Making the leap from UV-curable 2D inkjet printing devices to 3D printing was a logical step for Mimaki, and the company has dedicated significant R&D resources to its 3D development efforts. The Mimaki 3DUJ-553 is the company’s first foray into 3D market, using a unique technique based on its advanced UV inkjet printing technology. This printer will be unveiled for the first time to the 3D printing community at Formnext, being held in Frankfurt from 14 – 17 November 2017.
The inkjet printing that most people are familiar with uses water-based inks, such as the inkjet printers used in homes and offices around the world. These printers create a digital image on paper or other substrates by propelling droplets of ink with extremely accurate placement. Water-based inks require specialised substrates to minimise the amount of ink absorption, and for higher volume, more professional applications, inkjet printing systems include elaborate drying systems to remove water from the paper, leaving the ink pigments behind.
Systems using UV-curable inks deliver a more durable product. With UV curing, ultraviolet light and visible light are used to initiate a photochemical reaction that generates a cross-linked network of polymers. It is instantly dry and typically bonds well to a wide range of substrates. It is a low-temperature, high-speed, solvents process that can be used in printing, coatings, decorating, and – yes – 3D printing.
3D printers come in a variety of flavours. Input materials can be various types of powders, filaments and liquids, but what they all have in common is the ability to deposit material in layers to create the desired object. This is referred to as additive manufacturing, as opposed to more traditional manufacturing models where material is subtracted to create the object – such as drilling, milling, lathes, etc. Because it is a digital process, it can be used to create one-of-a-kind objects or longer runs of the same object at a relatively consistent cost per part, with the quantity and type of deposition material – plastic resins, metals, ceramic and more – being the driver for total cost.
Of the many different approaches to 3D printing, Mimaki chose to adopt an approach where the 3D printer jets successive layers of ink, which are instantly cured by UV light until the object is fully formed. Fine layers accumulate on the build tray to create one or several precise 3D models or parts. Where overhangs or complex shapes require support, the 3D printer jets a removable support material. It uses LED curing for reduced energy usage and is differentiated from other 3D printers in a number of aspects, including:
Drawing upon its many years of UV-curable inkjet printing in the 2D world, Mimaki has also equipped the 3DUJ-553 with its proprietary core technologies, including ink circulation system to prevent clogging and Nozzle Checking Unit (NCU). Print head nozzles are automatically checked for any malfunction, with an effective nozzle substitution strategy that enables continuous printing, even if a nozzle is not operating correctly.
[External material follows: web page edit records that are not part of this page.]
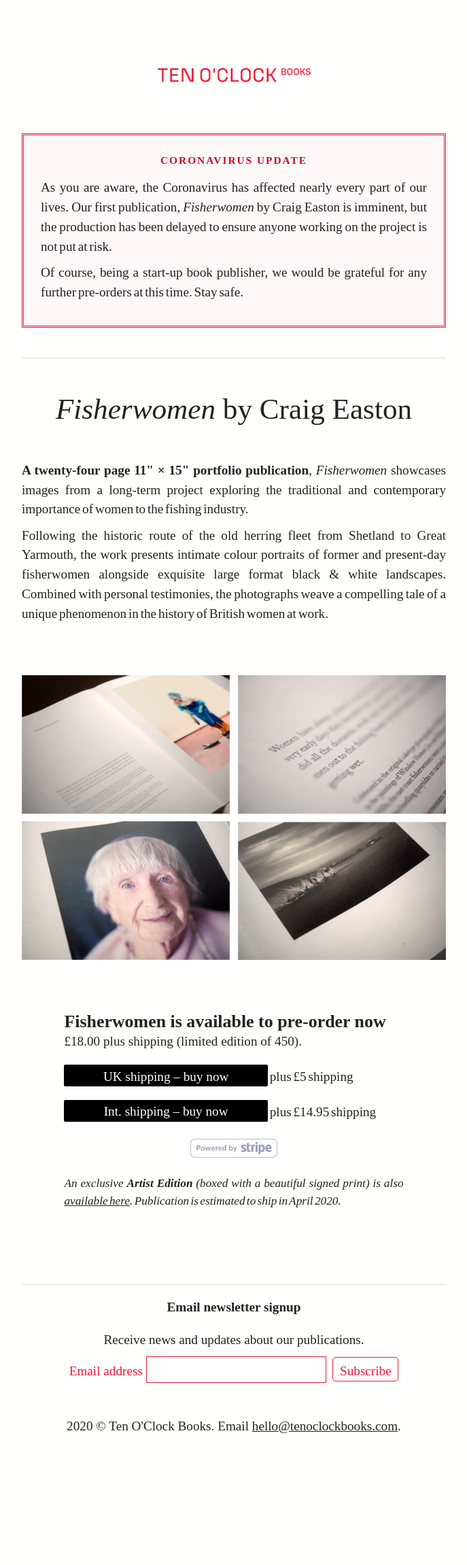
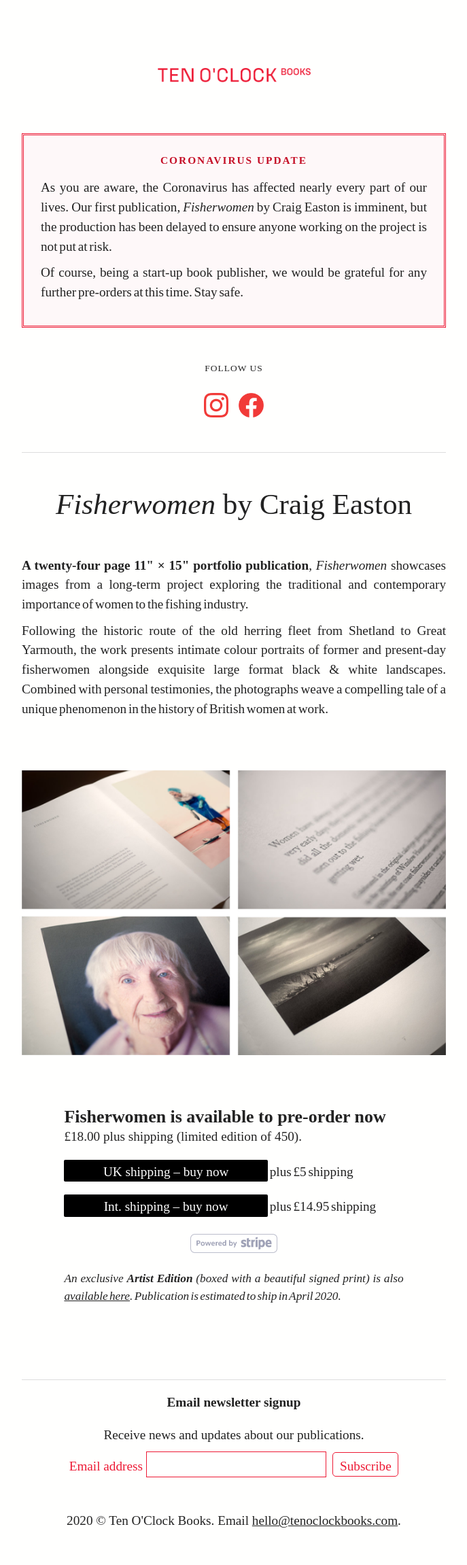
Before and after one commit to martincf/tenoclockbooks, a Jekyll site: the page built from index.md, in a window 1280 px wide. Shown: the whole page at 68% size, without its empty margins (296-983 px from the left). Built offline with Jekyll 4.4.1, drawn with Linux system fonts in a browser that asks for light colours; some web fonts are replaced; before the commit the page ends 2162 px from its top, so only the background shows below that.

Commit message:
Follow Us section added

```diff
--- a/_layouts/default.html
+++ b/_layouts/default.html
@@ -11,6 +11,20 @@
         <p>Of course, being a start-up book publisher, we would be grateful for any further
           pre-orders at this time. Stay safe.</p>
       </div>
+
+      <section class="follow">
+        <h2 class="follow--header">Follow us</h2>
+        <ul class="follow--links">
+          <li>
+            <a href="https://www.instagram.com/tenoclockbooks">
+              <img class="follow--icon" src="{{ p.url | prepend: site.baseurl }}/assets/images/icon--instagram.png" alt="Instagram" /></a>
+          </li>
+          <li>
+            <a href="https://www.facebook.com/tenoclockbooks">
+              <img class="follow--icon" src="{{ p.url | prepend: site.baseurl }}/assets/images/icon--facebook.png" alt="Facebook" /></a>
+          </li>
+        </ul>
+      </section>
 
       {{ content }}
 
--- a/_sass/main.scss
+++ b/_sass/main.scss
@@ -129,7 +129,7 @@ footer {
   }
 }
 .alert {
-  margin: 25px 0;
+  margin: 25px 0 50px;
   padding: 25px 25px;
   border: 3px double $red;
   background-color: lighten($red,47%);
@@ -144,3 +144,27 @@ footer {
   p {
   }
 }
+.follow--header {
+  font-size: .7em;
+  text-transform: uppercase;
+  border-top: none;
+  padding-top: 0;
+  letter-spacing: 1px;
+  margin: 25px 0 0;
+}
+.follow--links {
+  margin: 25px 0;
+}
+.follow--links li {
+  display: inline-block;
+  max-height: 48px;
+  margin: 0 5px;
+}
+.follow--icon {
+  max-height: 36px;
+  margin: 0;
+  @include transition();
+  &:hover {
+    transform: scale(1.05);
+  }
+}
```
Also changed, not shown: assets/images/icon--facebook.png (added), assets/images/icon--instagram.png (added), 7 other files.
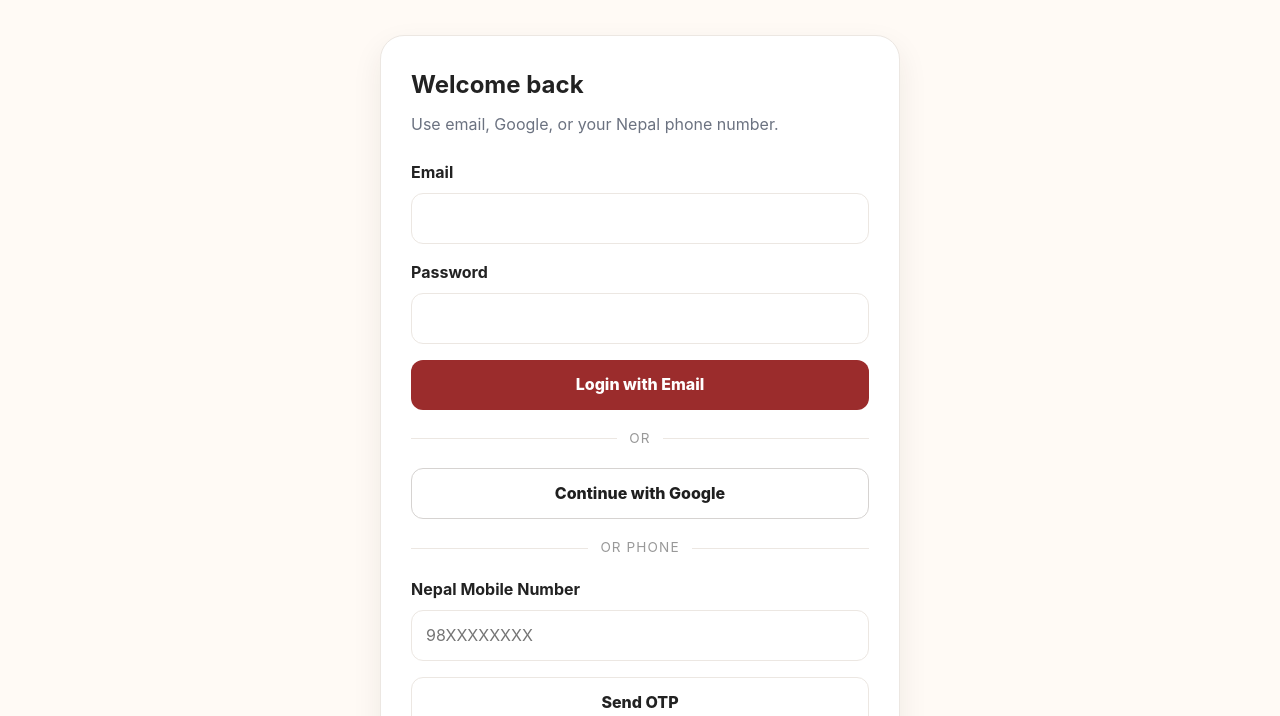
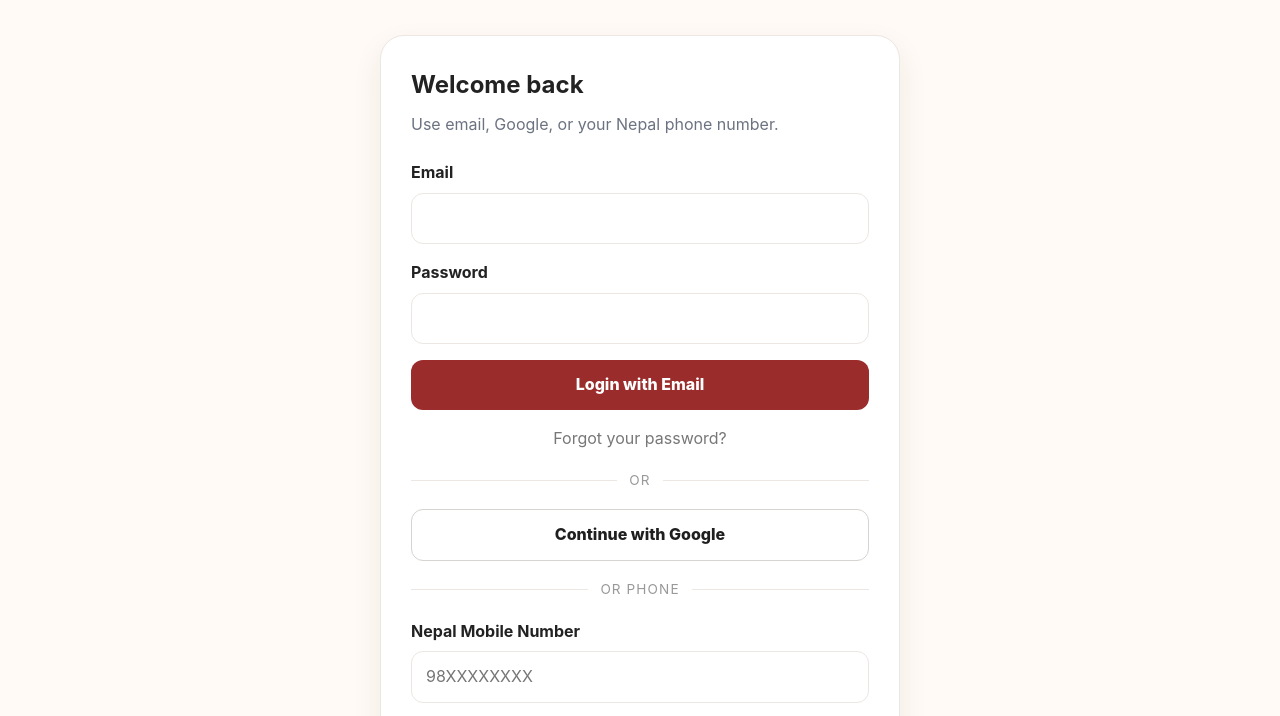
Before and after one commit to aayusholi57-pixel/Hostel-order-system, a plain HTML site: page frontend/login.html in a window 1280 px wide. Shown: the part 78-794 px from the top of the page. Drawn offline with Linux system fonts and the light colour scheme.

Commit message:
Add forgot password link to login

```diff
--- a/frontend/login.html
+++ b/frontend/login.html
@@ -17,6 +17,8 @@
       <button class="btn btn-primary btn-block" type="submit">Login with Email</button>
     </form>
 
+    <p class="auth-switch"><a href="forgot-password.html">Forgot your password?</a></p>
+
     <div class="auth-divider"><span>or</span></div>
     <button id="google-login" class="btn google-btn btn-block" type="button">Continue with Google</button>
 
```
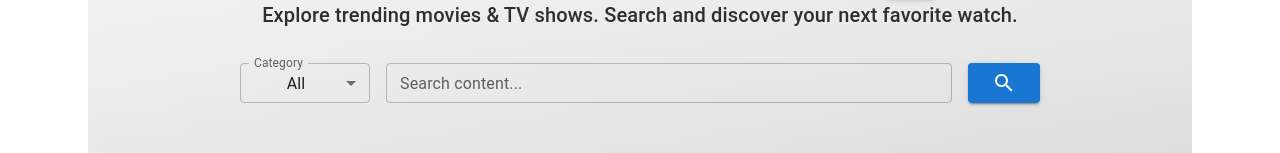
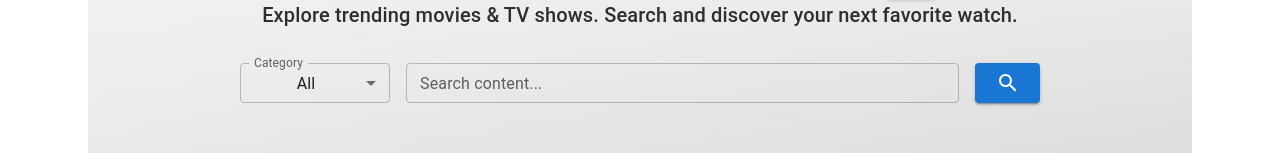
Before and after one commit to drew0716/movieFinder, a React (Vite) app: page / in a window 1280 px wide. Shown: the part 297-450 px from the top of the page. Built offline with nearby package versions, Linux system fonts and the light colour scheme; no server answers.

Commit message:
updated home page

```diff
--- a/src/components/MovieFinder.jsx
+++ b/src/components/MovieFinder.jsx
@@ -54,7 +54,7 @@ const MovieFinder = () => {
           <Typography variant="h6" className="hero-subtitle">
             Explore trending movies & TV shows. Search and discover your next favorite watch.
           </Typography>
-          <Box sx={{ width: "100%", maxWidth: "800px", mt: 4 }}>
+          <Box sx={{ width: "100%", maxWidth: "800px", mt: 4, display: "flex", justifyContent: "center" }}>
             <SearchBar
               searchTerm={searchTerm}
               setSearchTerm={setSearchTerm}
--- a/src/components/SearchBar.jsx
+++ b/src/components/SearchBar.jsx
@@ -68,8 +68,19 @@ const SearchBar = ({ searchTerm, setSearchTerm, searchCategory, setSearchCategor
   };
 
   return (
-    <Box component="form" onSubmit={handleSubmit} sx={{ display: "flex", gap: 2, width: "100%", maxWidth: 900 }}>
-      <FormControl variant="outlined" size="small" sx={{ minWidth: 130 }}>
+    <Box
+      component="form"
+      onSubmit={handleSubmit}
+      sx={{
+        display: "flex",
+        flexDirection: { xs: "column", sm: "row" },
+        gap: 2,
+        width: "100%",
+        maxWidth: 900,
+        alignItems: "center",
+      }}
+    >
+      <FormControl variant="outlined" size="small" sx={{ minWidth: { xs: "100%", sm: "150px" } }}>
         <InputLabel>Category</InputLabel>
         <Select
           value={searchCategory}
@@ -100,7 +111,7 @@ const SearchBar = ({ searchTerm, setSearchTerm, searchCategory, setSearchCategor
         onInputChange={(event, newValue) => setSearchTerm(newValue)}
         onChange={handleAutocompleteSelect}
         inputValue={searchTerm}
-        sx={{ flexGrow: 1 }}
+        sx={{ width: "100%" }}
         renderInput={(params) => (
           <TextField
             {...params}
@@ -114,7 +125,7 @@ const SearchBar = ({ searchTerm, setSearchTerm, searchCategory, setSearchCategor
       <Button
         type="submit"
         variant="contained"
-        sx={{ height: 40, px: 3 }}
+        sx={{ height: 40, px: 3, width: { xs: "100%", sm: "auto" } }}
       >
         <SearchIcon />
       </Button>
```
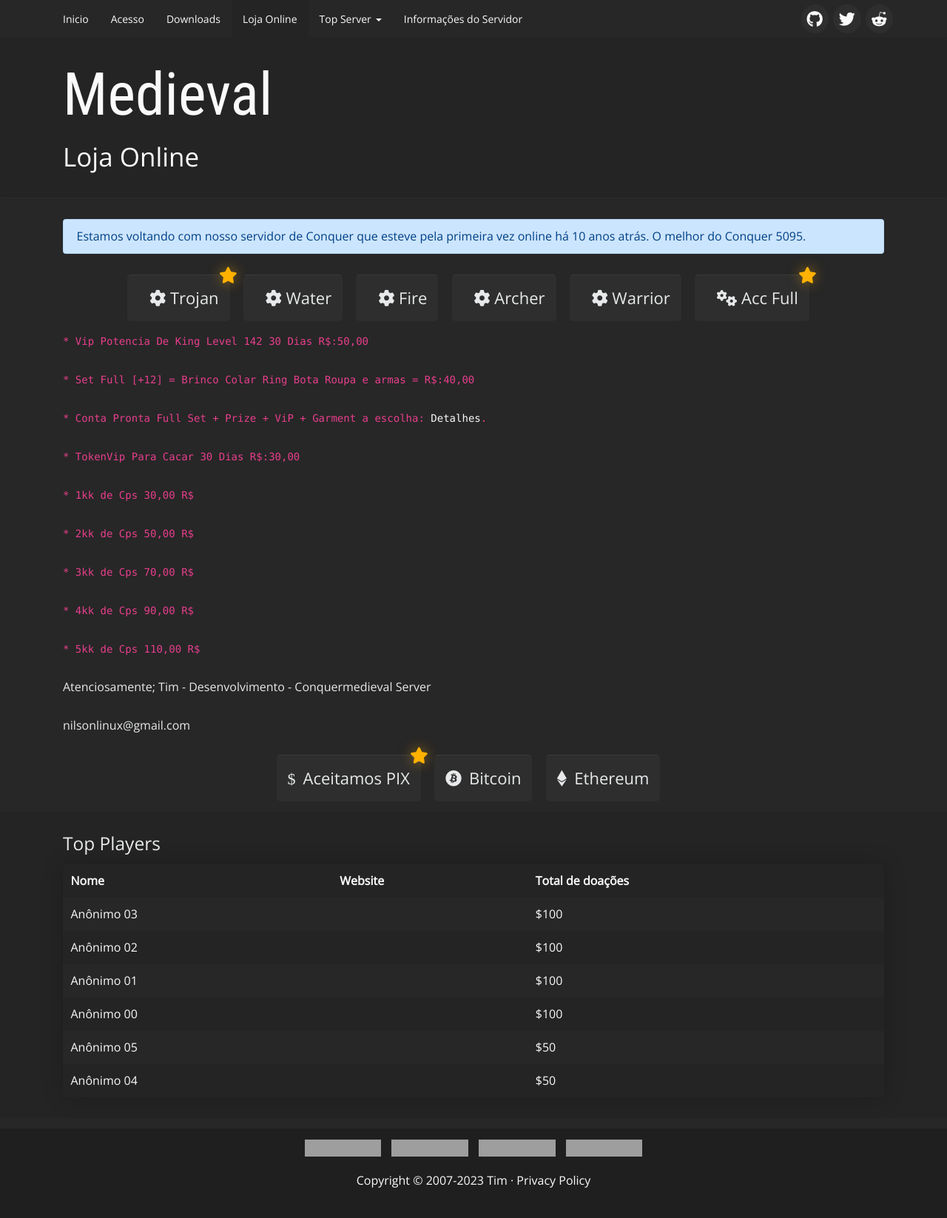
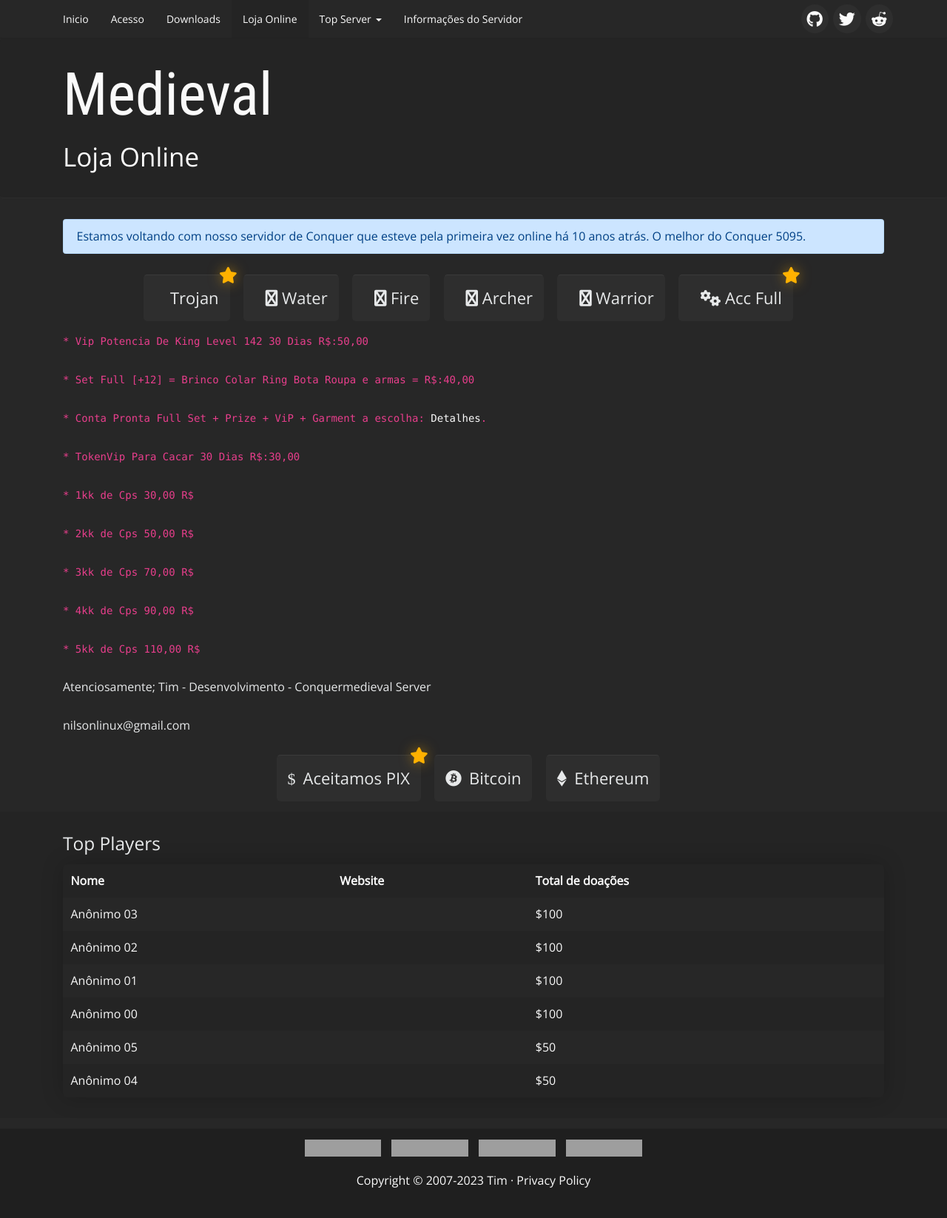
Before and after one commit to conquermedieval/conquermedieval.github.io, a Jekyll site: the page built from loja_online.html, in a window 1280 px wide. Shown: the whole page at 74% size. Built offline with Jekyll 4.4.1, drawn with Linux system fonts in a browser that asks for light colours; grey boxes are pictures that could not be loaded.

Commit message:
Update loja_online.html

```diff
--- a/loja_online.html
+++ b/loja_online.html
@@ -9,19 +9,19 @@ title: Loja Online
          <div class="text-center">
             </a>
             <a class="btn" role="button" href="#" data-toggle="modal" data-target="#pix-modal">
-                <i class="fas fa-cog"></i> Trojan<i class="fa-solid fa-star"></i>
+                <i class="fas fa-eercast"></i> Trojan<i class="fa-solid fa-star"></i>
             </a>
             <a class="btn" role="button" href="#" data-toggle="modal" data-target="#bitcoin-modal">
-                <i class="fas fa-cog"></i> Water
+                <i class="fas fa-empire"></i> Water
             </a>
             <a class="btn" role="button" href="#" data-toggle="modal" data-target="#ethereum-modal">
-                <i class="fas fa-cog"></i> Fire
+                <i class="fas fa-free-code-camp"></i> Fire
             </a>
             <a class="btn" role="button" href="#" data-toggle="modal" data-target="#accfull-modal">
-                <i class="fas fa-cog"></i> Archer
+                <i class="fas fa-gg"></i> Archer
             </a>
             <a class="btn" role="button" href="#" data-toggle="modal" data-target="#accfull-modal">
-                <i class="fas fa-cog"></i> Warrior
+                <i class="fas fa-delicious"></i> Warrior
             </a>
             <a class="btn" role="button" href="#" data-toggle="modal" data-target="#accfull-modal">
                 <i class="fas fa-cogs"></i> Acc Full<i class="fa-solid fa-star"></i>
```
In addition, the printer is equipped with an internal monitoring camera that enables operators to monitor the progress of the printing.
In addition to its uses in additive manufacturing applications, the Mimaki 3DUJ-553 is also suitable for other uses, including:
3D printing’s time has arrived. After many years of development and experimentation, a wide variety of industries are now adopting 3D printing for a number of different uses. As the technology continues to evolve, the economic cross-over point between 3D printing objects versus using traditional manufacturing processes will continue to rise.
Whether it is printing replacement parts in space for the International Space Station, creating unique home décor items, producing a realistic architectural model, or simply producing promotional items, the potential for 3D printing is limitless.
In addition, as the market increasingly demands more customisation, more versions and SKUs, and more manufacturing of parts and other items at the point of need, production run lengths are shortening, creating even more demand for 3D printing capabilities.
Prepared on the basis of information from Mimaki